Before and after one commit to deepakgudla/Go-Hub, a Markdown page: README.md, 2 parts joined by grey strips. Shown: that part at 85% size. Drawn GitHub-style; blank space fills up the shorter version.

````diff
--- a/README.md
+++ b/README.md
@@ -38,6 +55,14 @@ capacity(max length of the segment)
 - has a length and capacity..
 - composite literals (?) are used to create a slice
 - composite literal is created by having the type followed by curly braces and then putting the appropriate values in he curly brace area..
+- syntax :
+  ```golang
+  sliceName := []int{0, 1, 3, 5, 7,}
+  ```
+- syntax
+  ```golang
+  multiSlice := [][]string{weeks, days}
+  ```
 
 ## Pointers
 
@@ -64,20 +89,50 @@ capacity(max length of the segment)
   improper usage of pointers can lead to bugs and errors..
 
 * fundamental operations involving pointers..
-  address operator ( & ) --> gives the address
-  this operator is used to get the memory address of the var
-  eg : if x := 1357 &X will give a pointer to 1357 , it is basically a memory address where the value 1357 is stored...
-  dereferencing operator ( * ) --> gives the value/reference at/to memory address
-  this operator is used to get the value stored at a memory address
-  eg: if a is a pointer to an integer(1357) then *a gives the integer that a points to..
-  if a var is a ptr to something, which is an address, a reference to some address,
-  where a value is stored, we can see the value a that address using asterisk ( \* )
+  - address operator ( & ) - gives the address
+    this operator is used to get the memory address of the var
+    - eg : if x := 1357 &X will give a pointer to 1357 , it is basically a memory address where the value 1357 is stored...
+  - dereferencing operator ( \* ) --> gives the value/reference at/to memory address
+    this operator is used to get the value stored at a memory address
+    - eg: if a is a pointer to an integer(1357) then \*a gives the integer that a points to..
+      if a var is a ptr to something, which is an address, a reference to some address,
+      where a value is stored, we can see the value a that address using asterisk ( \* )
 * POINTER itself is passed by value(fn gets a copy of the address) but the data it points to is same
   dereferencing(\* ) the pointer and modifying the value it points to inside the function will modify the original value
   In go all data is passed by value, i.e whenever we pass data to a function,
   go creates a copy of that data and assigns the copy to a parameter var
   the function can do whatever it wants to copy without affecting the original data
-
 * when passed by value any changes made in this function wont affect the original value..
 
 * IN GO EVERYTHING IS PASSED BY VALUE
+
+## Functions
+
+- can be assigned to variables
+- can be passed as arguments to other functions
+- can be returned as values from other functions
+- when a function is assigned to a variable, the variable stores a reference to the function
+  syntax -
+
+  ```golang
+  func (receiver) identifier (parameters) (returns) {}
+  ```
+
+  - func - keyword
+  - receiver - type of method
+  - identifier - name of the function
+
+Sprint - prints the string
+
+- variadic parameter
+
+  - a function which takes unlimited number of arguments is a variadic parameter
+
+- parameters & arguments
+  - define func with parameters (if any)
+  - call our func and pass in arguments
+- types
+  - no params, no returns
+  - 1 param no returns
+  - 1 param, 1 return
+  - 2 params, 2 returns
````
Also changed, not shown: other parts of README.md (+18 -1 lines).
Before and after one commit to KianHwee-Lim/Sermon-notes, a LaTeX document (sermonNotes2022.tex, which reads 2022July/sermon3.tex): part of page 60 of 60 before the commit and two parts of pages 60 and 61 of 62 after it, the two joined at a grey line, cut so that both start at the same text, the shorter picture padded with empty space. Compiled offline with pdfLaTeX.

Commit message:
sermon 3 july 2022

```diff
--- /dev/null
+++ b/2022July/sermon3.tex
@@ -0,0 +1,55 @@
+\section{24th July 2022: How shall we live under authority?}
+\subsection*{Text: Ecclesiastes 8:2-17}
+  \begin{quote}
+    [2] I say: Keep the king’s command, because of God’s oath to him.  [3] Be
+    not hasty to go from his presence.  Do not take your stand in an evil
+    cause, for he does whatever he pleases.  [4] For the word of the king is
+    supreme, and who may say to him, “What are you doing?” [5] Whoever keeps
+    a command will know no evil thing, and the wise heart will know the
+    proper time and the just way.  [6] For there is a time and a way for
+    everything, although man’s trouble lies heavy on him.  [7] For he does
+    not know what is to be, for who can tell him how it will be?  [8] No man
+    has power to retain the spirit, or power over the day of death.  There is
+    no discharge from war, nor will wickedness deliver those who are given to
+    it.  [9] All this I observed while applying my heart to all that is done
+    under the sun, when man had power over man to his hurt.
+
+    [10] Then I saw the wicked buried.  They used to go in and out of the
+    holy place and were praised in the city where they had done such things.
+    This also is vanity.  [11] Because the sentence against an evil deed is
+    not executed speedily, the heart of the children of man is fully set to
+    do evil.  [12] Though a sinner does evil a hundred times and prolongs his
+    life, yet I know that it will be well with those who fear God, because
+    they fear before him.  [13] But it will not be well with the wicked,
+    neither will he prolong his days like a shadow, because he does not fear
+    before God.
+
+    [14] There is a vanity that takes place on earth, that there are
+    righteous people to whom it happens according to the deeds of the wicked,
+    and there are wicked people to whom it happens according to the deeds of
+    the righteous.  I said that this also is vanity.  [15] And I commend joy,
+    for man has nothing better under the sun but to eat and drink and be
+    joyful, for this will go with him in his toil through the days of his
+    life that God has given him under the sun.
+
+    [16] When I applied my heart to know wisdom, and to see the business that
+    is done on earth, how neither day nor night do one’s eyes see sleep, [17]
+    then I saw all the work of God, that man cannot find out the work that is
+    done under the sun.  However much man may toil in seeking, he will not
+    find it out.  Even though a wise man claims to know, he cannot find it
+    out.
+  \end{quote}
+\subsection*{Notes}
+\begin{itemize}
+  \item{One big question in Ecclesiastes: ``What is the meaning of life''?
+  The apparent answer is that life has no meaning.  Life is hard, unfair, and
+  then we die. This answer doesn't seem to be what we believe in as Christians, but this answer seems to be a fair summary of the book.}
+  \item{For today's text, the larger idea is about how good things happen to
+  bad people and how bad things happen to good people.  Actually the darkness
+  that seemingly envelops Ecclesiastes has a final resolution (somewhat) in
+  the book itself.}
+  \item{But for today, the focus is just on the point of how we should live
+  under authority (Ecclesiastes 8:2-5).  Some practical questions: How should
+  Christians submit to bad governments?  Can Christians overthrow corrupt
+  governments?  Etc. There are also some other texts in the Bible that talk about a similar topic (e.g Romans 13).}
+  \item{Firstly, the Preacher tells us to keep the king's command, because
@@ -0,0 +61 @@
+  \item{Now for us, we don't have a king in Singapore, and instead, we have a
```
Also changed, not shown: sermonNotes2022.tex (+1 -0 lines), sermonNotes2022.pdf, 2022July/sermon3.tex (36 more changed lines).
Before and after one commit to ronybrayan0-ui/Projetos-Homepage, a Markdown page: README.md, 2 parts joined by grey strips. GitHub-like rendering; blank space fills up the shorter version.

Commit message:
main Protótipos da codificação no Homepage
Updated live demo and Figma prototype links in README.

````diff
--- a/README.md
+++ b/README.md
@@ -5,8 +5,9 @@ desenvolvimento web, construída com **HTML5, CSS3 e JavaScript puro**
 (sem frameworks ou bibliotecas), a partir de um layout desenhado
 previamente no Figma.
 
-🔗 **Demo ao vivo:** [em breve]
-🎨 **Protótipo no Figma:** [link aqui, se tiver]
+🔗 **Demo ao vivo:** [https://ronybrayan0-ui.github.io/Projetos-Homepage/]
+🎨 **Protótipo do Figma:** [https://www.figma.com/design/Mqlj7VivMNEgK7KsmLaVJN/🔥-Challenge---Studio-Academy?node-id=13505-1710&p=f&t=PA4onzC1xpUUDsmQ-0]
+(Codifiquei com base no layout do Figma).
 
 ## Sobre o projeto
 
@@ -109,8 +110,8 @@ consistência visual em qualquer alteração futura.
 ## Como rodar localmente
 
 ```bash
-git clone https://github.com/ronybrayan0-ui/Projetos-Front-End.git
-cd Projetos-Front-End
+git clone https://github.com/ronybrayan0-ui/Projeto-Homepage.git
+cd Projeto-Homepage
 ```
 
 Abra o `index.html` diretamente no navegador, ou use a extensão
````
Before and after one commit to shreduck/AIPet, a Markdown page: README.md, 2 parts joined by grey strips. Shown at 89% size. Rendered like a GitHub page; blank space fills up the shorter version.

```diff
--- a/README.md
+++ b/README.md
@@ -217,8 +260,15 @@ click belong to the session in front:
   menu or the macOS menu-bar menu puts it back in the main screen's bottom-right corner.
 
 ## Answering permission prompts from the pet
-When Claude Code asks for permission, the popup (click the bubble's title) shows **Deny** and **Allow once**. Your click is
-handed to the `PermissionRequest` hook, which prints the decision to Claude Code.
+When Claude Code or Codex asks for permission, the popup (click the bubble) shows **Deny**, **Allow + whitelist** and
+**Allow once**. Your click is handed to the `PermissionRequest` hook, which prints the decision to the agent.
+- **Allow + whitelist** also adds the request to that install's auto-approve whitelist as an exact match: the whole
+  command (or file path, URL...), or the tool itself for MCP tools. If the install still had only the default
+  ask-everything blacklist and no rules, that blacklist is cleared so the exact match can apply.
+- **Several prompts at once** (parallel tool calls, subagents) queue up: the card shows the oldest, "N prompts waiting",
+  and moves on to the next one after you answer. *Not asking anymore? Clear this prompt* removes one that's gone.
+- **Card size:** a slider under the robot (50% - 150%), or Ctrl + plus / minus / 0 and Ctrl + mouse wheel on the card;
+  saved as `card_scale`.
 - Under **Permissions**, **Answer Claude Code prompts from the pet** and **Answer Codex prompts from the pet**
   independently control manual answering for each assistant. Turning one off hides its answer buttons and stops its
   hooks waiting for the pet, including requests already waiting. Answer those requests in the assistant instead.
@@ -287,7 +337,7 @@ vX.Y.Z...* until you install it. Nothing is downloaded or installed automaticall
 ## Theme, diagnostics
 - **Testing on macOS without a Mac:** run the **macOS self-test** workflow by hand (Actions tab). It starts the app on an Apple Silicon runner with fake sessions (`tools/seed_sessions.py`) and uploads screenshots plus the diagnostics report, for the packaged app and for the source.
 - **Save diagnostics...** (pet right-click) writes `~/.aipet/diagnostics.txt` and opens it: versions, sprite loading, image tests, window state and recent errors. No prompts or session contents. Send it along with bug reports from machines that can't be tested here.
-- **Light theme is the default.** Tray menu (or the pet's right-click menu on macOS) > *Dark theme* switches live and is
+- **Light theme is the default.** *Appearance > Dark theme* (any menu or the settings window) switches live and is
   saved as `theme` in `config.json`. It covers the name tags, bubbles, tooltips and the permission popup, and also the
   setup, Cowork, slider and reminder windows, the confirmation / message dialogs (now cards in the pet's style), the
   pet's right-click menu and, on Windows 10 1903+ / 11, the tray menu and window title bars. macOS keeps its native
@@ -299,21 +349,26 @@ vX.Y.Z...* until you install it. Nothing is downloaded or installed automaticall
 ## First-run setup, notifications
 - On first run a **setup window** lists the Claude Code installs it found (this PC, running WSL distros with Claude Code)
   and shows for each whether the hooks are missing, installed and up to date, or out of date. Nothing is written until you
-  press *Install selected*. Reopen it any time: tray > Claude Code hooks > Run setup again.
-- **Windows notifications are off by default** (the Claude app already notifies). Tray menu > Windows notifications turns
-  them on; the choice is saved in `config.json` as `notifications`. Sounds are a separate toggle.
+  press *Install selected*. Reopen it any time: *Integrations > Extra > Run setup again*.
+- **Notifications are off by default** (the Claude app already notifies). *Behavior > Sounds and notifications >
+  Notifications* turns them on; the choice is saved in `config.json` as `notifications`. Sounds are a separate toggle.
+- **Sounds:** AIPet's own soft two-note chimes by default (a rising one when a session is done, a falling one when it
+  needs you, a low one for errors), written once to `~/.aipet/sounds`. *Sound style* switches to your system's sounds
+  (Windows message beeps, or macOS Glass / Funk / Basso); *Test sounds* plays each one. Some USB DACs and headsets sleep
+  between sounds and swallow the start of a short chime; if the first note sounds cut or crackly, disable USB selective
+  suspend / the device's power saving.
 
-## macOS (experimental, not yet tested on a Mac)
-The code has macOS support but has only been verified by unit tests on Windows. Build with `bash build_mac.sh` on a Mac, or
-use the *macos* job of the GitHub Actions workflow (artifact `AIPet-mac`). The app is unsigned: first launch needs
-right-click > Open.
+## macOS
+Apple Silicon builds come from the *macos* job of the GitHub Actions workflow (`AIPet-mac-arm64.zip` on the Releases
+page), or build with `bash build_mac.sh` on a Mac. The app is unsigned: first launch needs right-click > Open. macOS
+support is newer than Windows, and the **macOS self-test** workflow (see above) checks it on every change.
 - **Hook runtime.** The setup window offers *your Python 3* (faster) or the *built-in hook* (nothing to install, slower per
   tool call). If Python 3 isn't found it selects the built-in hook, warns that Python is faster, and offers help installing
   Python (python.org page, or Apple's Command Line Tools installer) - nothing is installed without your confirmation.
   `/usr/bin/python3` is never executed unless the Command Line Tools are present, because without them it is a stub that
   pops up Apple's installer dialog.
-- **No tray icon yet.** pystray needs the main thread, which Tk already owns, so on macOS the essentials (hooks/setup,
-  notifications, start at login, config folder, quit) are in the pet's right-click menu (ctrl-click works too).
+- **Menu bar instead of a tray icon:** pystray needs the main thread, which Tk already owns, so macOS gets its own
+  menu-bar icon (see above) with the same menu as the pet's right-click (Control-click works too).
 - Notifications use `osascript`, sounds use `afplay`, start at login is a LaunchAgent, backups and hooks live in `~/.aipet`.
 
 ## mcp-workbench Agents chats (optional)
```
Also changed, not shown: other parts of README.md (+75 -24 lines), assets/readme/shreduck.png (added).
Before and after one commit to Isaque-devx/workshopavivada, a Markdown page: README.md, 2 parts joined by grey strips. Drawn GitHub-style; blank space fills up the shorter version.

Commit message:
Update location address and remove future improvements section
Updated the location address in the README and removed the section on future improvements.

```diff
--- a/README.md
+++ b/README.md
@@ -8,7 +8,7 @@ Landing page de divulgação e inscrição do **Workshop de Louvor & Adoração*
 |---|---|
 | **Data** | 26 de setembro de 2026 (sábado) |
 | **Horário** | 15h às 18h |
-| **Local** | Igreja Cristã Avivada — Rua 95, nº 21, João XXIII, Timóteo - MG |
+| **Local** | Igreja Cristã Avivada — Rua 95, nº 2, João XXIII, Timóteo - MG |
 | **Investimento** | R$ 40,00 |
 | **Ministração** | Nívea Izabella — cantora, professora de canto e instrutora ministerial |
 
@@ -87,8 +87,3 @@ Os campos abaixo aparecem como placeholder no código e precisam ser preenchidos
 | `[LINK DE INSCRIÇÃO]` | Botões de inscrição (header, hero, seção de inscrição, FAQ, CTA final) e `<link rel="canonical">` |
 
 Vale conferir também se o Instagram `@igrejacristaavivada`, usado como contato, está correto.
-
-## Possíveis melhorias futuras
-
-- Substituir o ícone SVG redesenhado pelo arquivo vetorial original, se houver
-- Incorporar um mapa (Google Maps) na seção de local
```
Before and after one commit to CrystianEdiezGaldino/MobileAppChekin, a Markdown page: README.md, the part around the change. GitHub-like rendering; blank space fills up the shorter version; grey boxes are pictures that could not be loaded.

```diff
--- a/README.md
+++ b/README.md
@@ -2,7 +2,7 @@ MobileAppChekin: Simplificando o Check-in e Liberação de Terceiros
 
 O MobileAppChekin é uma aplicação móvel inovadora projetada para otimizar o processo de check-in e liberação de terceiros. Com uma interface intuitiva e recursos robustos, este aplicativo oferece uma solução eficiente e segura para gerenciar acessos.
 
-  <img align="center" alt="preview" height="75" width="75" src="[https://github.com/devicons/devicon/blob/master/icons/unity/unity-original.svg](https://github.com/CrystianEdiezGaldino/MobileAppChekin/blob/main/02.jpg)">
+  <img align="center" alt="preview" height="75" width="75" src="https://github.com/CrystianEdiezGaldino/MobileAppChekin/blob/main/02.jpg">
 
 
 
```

▶ _What you will do_
Locate all lines in the listing above with the word "from" and copy them.

▶ _Solution for this problem_
+- can be returned as values from other functions
+    not hasty to go from his presence.  Do not take your stand in an evil
+    no discharge from war, nor will wickedness deliver those who are given to
 ## Answering permission prompts from the pet
 - Under **Permissions**, **Answer Claude Code prompts from the pet** and **Answer Codex prompts from the pet**
 - **Save diagnostics...** (pet right-click) writes `~/.aipet/diagnostics.txt` and opens it: versions, sprite loading, image tests, window state and recent errors. No prompts or session contents. Send it along with bug reports from machines that can't be tested here.
+Apple Silicon builds come from the *macos* job of the GitHub Actions workflow (`AIPet-mac-arm64.zip` on the Releases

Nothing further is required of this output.